Irene Doyle, West Fairlee, Vermont
Every family has a staunch recipe that stands the test of time. It’s the go-to dish that always results in success. It’s passed down with pride and the unspoken agreement that future generations will do the same. My family has this recipe… it was my Grammy Doyle’s dessert recipe and you always could count on her making it at gatherings, whether it was my dad’s birthday or Christmas.
The word was that it was a secret, though I’m not sure of the origin. I’ll never know where my Grammy got it or if it was handed down to her. All I know is that it’s one of the few constants when going to her house and I will never stop associating Grammy with her Mystery Mocha dessert. Now that she is gone, this recipe means even more…a little reminder of what was.
When arriving in the small hamlet of West Fairlee, Vermont, one corner market stood. A traveler would see quaint simple houses. Next to the fire station stood my grandparent’s house on a little hill and when you rolled up the sloped gravel driveway, you spied a screened in porch. Amid dusty chairs sat an old forlorn piano, forgotten and well out of tune. All the grandchildren probably tinkered with the keys at one time or another.
This many years later I can still hear the rickety screen door, as if it was on the set of the television show, The Walton’s. Inside the house you entered in the dining room, where was a huge wooden table that had fed six children at one time and all the visiting relatives through the years. Another prized piano stood beyond, where my Grammy played church hymns on it. This treasure was played often and every once in awhile she played for us.
The living room had wooden exposed beams, a rustic living space with a few windows to let light in. A long old fashioned radio stood on one wall, which belted out many Red Sox games. My Grammy and Grampa would sit and listen to the radio and play by play well into the seventies. Then years later a television stood there as well, but I think it was never the same to them as the play by play. As kids, we would creep over to Gramps, who would be relaxing on the couch and he would grab us and tickle us. Wth a silly grin and rolled up tongue, he was the tickle master. There were squeals of delight because he was fun and loving.
Mystery Mocha cake was often baked for my dad, since it was his favorite. He was her first born, David, and was and still is a chocolate fan. (I think this is where I got my chocolate addiction!) When my parents were married, my mom made it and I’m sure my stepmom makes it as well. Now my sister and I make it from time to time.
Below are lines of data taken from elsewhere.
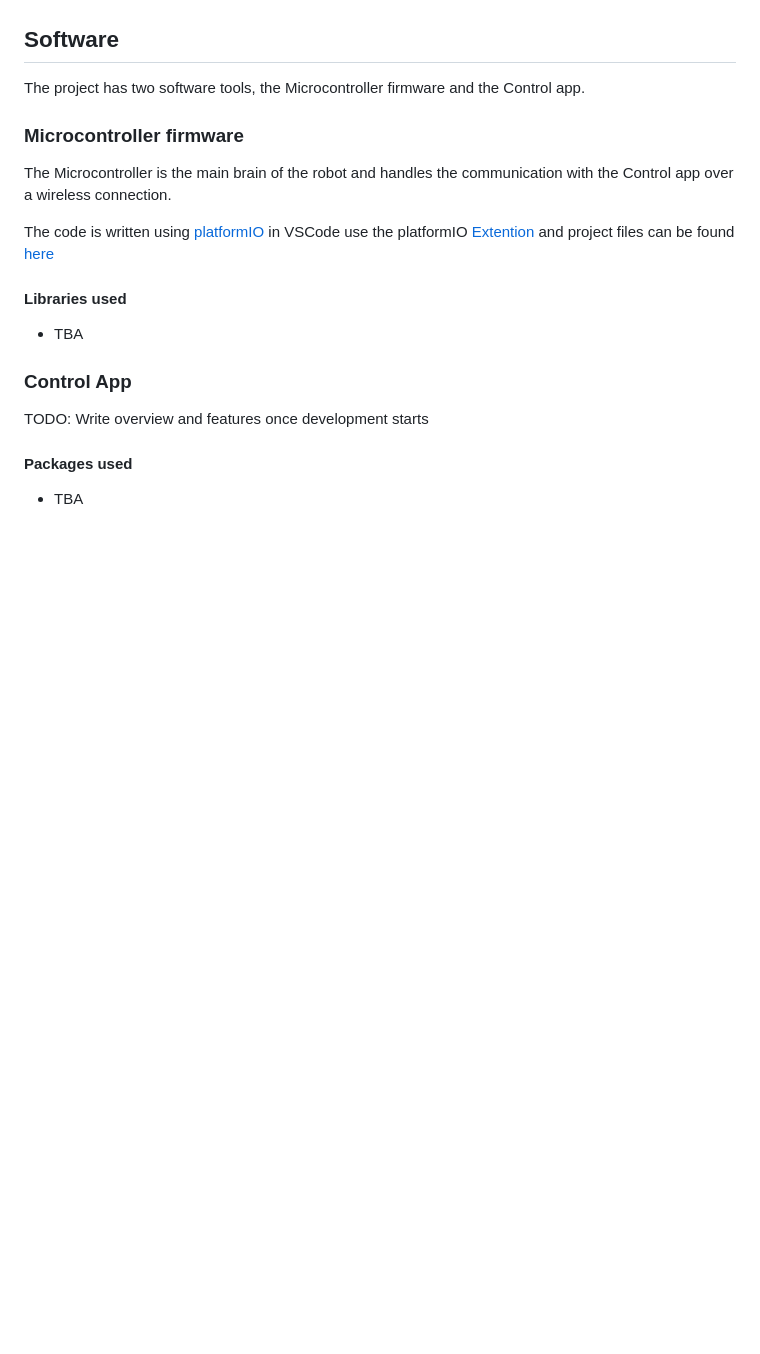
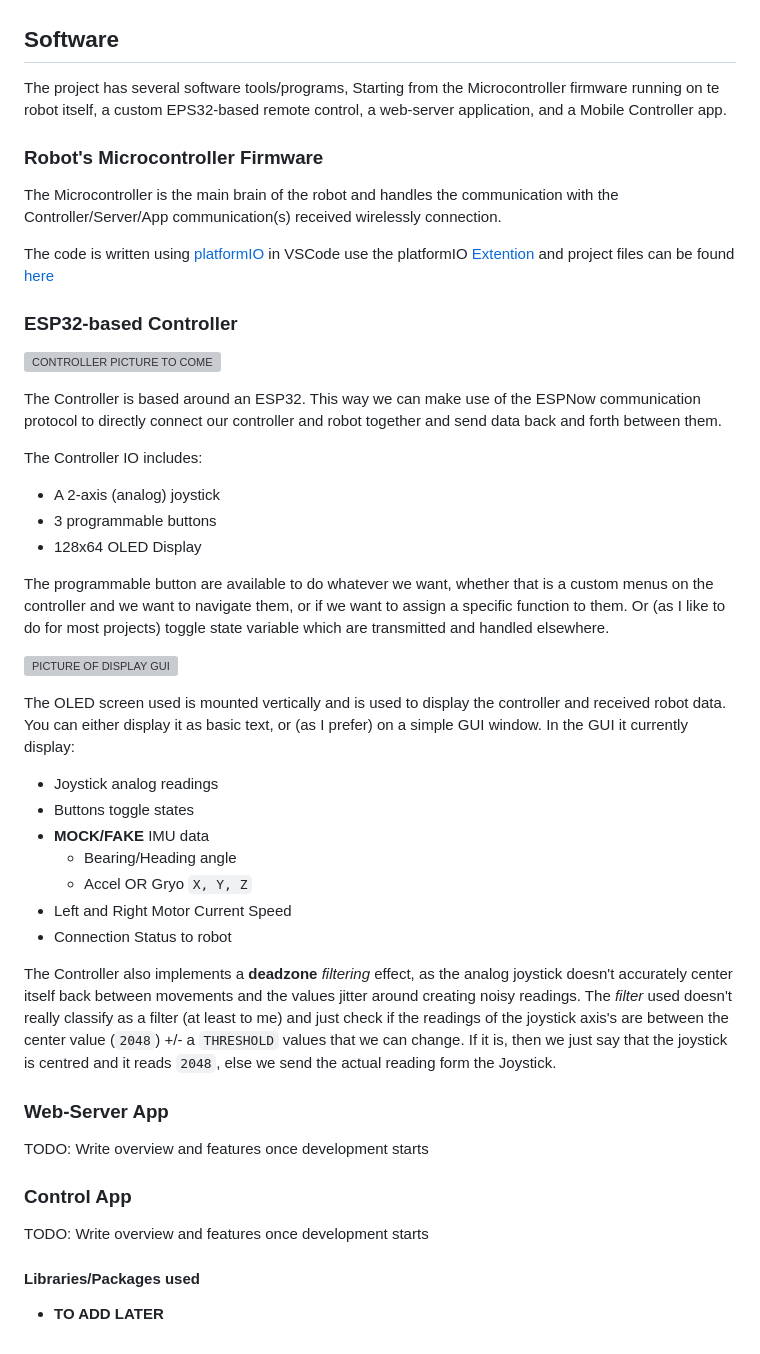
Before and after one commit to robert-stevenson-1/TeenyBot, a Markdown page: README.md, the part around the change printed below. Rendered like a GitHub page; blank space fills up the shorter version; grey boxes are pictures that could not be loaded.

```diff
--- a/README.md
+++ b/README.md
@@ -79,22 +141,55 @@ Essentially this robot (and this repo itself) serves as a small prototyping plat
 
 ## Software
 
-The project has two software tools, the Microcontroller firmware and the Control app.
+The project has several software tools/programs, Starting from the Microcontroller firmware running on te robot itself, a custom EPS32-based remote control, a web-server application, and a Mobile Controller app.
 
-### Microcontroller firmware
+### Robot's Microcontroller Firmware
 
-The Microcontroller is the main brain of the robot and handles the communication with the Control app over a wireless connection.
+The Microcontroller is the main brain of the robot and handles the communication with the Controller/Server/App communication(s) received wirelessly connection.
 
 The code is written using [platformIO](https://platformio.org/) in VSCode use the platformIO [Extention](https://marketplace.visualstudio.com/items?itemName=platformio.platformio-ide) and project files can be found [here](Firmware/)
 
-#### Libraries used <!-- omit from toc -->
+### ESP32-based Controller
 
-- TBA
+![CONTROLLER PICTURE TO COME]()
+
+The Controller is based around an ESP32.
+This way we can make use of the ESPNow communication protocol to directly connect our controller and robot together and send data back and forth between them.
+
+The Controller IO includes:
+
+- A 2-axis (analog) joystick
+- 3 programmable buttons
+- 128x64 OLED Display
+
+The programmable button are available to do whatever we want, whether that is a custom menus on the controller and we want to navigate them, or if we want to assign a specific function to them.
+Or (as I like to do for most projects) toggle state variable which are transmitted and handled elsewhere.
+
+![PICTURE OF DISPLAY GUI]()
+
+The OLED screen used is mounted vertically and is used to display the controller and received robot data.
+You can either display it as basic text, or (as I prefer) on a simple GUI window.
+In the GUI it currently display:
+
+- Joystick analog readings
+- Buttons toggle states
+- **MOCK/FAKE** IMU data
+  - Bearing/Heading angle
+  - Accel OR Gryo `X, Y, Z`
+- Left and Right Motor Current Speed
+- Connection Status to robot
+
+The Controller also implements a **deadzone** _filtering_ effect, as the analog joystick doesn't accurately center itself back between movements and the values jitter around creating noisy readings. The _filter_ used doesn't really classify as a filter (at least to me) and just check if the readings of the joystick axis's are between the center value (`2048`) +/- a `THRESHOLD` values that we can change. If it is, then we just say that the joystick is centred and it reads `2048`, else we send the actual reading form the Joystick.
+
+### Web-Server App
+
+TODO: Write overview and features once development starts
 
 ### Control App
 
 TODO: Write overview and features once development starts
 
-#### Packages used <!-- omit from toc -->
 
-- TBA
+#### Libraries/Packages used <!-- omit from toc -->
+
+- **TO ADD LATER**
```
Also changed, not shown: other parts of README.md (+80 -18 lines).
My sons aren’t used to the rich chocolate taste and since it has coffee in it, they don’t care for it, but my husband likes it well enough and I do too.
It’s as if Grammy’s kitchen comes to life when I make Mystery Mocha, for it’s a family recipe and a reminder of her and our visits to the Doyle house. It does taste the very same, with rich, dark chocolate with a complement of mocha flavor from the double strength coffee. I think it’s more than a recipe but a bit of Grammy’s legacy in every bite!
Grammy Doyle’s Mystery Mocha Cake
1 cup flour
2 teaspoon baking powder
⅛ teaspoon salt
1 square unsweetened baker’s chocolate
2 Tablespoons butter
½ cup milk
1 teaspoon vanilla
½ cup brown sugar
½ cup granulated sugar
4 Tablespoons cocoa
1 cup cold double strength coffee
Mix dry ingredients. Melt the unsweetened chocolate with the butter. Add the milk and vanilla. Put mixture into greased cake pan and top with the following: brown sugar, granulated sugar, and cocoa. Pour cold coffee over the top. Bake at 375 F for 45 minutes. Serve with vanilla ice cream or whipped cream.
Serve for family or company. I recommend serving this rich dessert with a scoop of ice cream or a dollop of whipped cream!